Not let it fall

The Gateless Gate—case two,  Pai-chang’s fox.

The Case:

Each day when Master Pai-chang entered the lecture hall to speak to his monks, an old man was there. When the monks left, the old man left. One day the old man remained. 

Pai-chang approached him and asked, “Who are you?” 

The old man said, “I’m not really a human being.  Many, many lifetimes ago I was the abbot here and a monk asked me, “Does a great person fall into cause and effect or not?”

I said,”Does not”. In consequence I fell into the body of a wild fox for 500 lifetimes. Please say something which will release me from this body.” 

The old man then asked Pai-chang, “Does a great person fall into cause and effect or not?”

Pai-chang said “Do not be unclear about cause and effect.”

Satisfied, the old man said, “Now I have been released from the body of the wild fox. Please give me a monk’s burial.”

Pai-chang later called his monks together and they went to the far side of the mountain where they found the body of a fox, which they then buried with full monk’s honours.

That evening Pai-chang related to his students what had  happened.

Obaku, his senior disciple said, “I wonder what would have happened if the master had always given correct answers?”

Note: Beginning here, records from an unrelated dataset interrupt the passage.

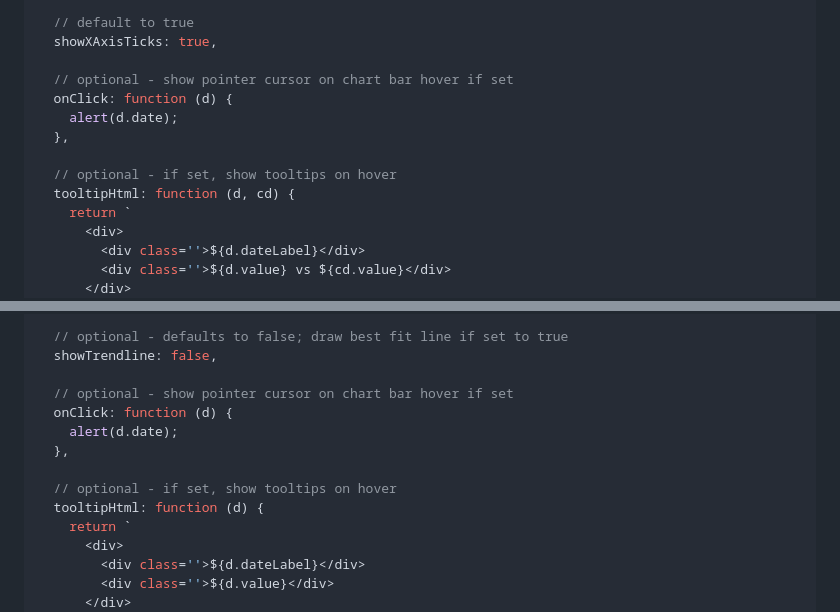
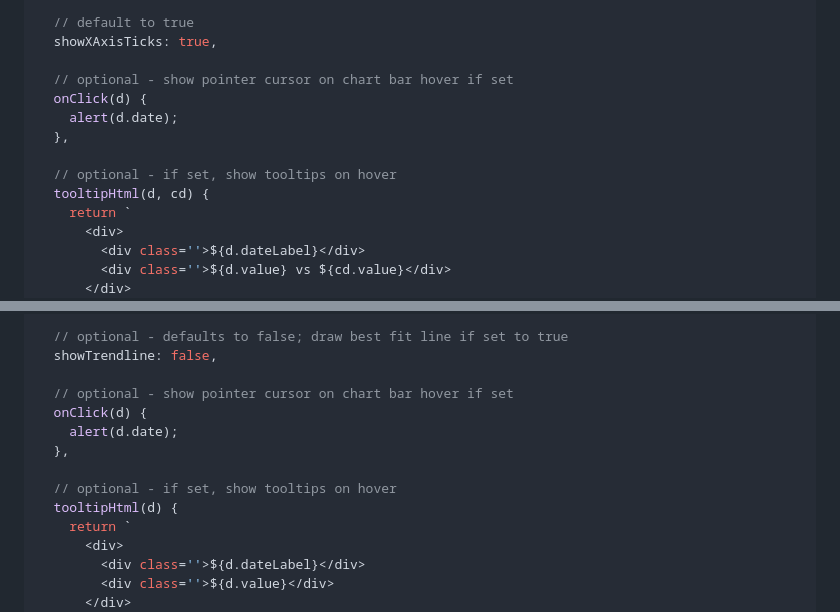
Before and after one commit to get-dx/d3-charts, a Markdown page: README.md, 2 parts joined by grey strips. GitHub-like rendering.

```diff
--- a/README.md
+++ b/README.md
@@ -91,12 +91,12 @@ const linechart = new LineChart({
   showXAxisTicks: true,
 
   // optional - show pointer cursor on chart bar hover if set
-  onClick: function (d) {
+  onClick(d) {
     alert(d.date);
   },
 
   // optional - if set, show tooltips on hover
-  tooltipHtml: function (d, cd) {
+  tooltipHtml(d, cd) {
     return `
       <div>
         <div class=''>${d.dateLabel}</div>
@@ -160,12 +160,12 @@ const scattertimechart = new ScatterTimeChart({
   showTrendline: false,
 
   // optional - show pointer cursor on chart bar hover if set
-  onClick: function (d) {
+  onClick(d) {
     alert(d.date);
   },
 
   // optional - if set, show tooltips on hover
-  tooltipHtml: function (d) {
+  tooltipHtml(d) {
     return `
       <div>
         <div class=''>${d.dateLabel}</div>
```
Also changed, not shown: other parts of README.md (+9 -9 lines).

Pai-chang said, “Come up here and I’ll show you.”

Obaku approached Pai-chang, but before Pai-Chang could do anything, Obaku slapped his face. Pai-chang was delighted and said words to the effect,”I always knew you were a red-bearded barbarian”.

That’s the story.

How many people are in this story?

It is obviously in two parts. In the second part there’s clearly two: Pai-chang and Obaku.

How many are in the first part? Potentially there are quite a lot: there’s the fox spirit; there’s the old man; there’s the earlier and later Pai-chang; there’s the monk that asked the earlier Pai-chang the question; there’s the mountain and potentially there’s others.

But really, I think there’s only one person—Pai-chang.

This story is primarily about Sangha—how we should be together

If a person says “I am a master” he will fall into foxness for 500 lifetimes.

If he says “I am not yet the master” likewise he will fall into foxness for 500 lifetimes.

The fundamental point is that the master and the fox are always both present. It’s not simply the fox who is the shape-shifter—both are.

The monk who asks the earlier Pai-chang the question is not strong enough to stop Pai-chang falling unbalancingly into foxness. By contrast, Obaku is. And the symbiotic arising of the fox and the master is recognized by Pai-chang in his remark. 

The reference to ‘red bearded barbarian’ is a reference to Bodhidharma, but the redness is also a reference to the fox— to fox nature. There’s also other interesting word plays in Chinese which I won’t go into at the moment.

How as practitioners together, visible and invisible, should we be with each other? 


That is the fundamental question.

“One night, a great storm

broke off the highest branch

of the tallest tree in my garden.

It’s still there.

Even though it’s withered now

The living branches

will not let it fall.”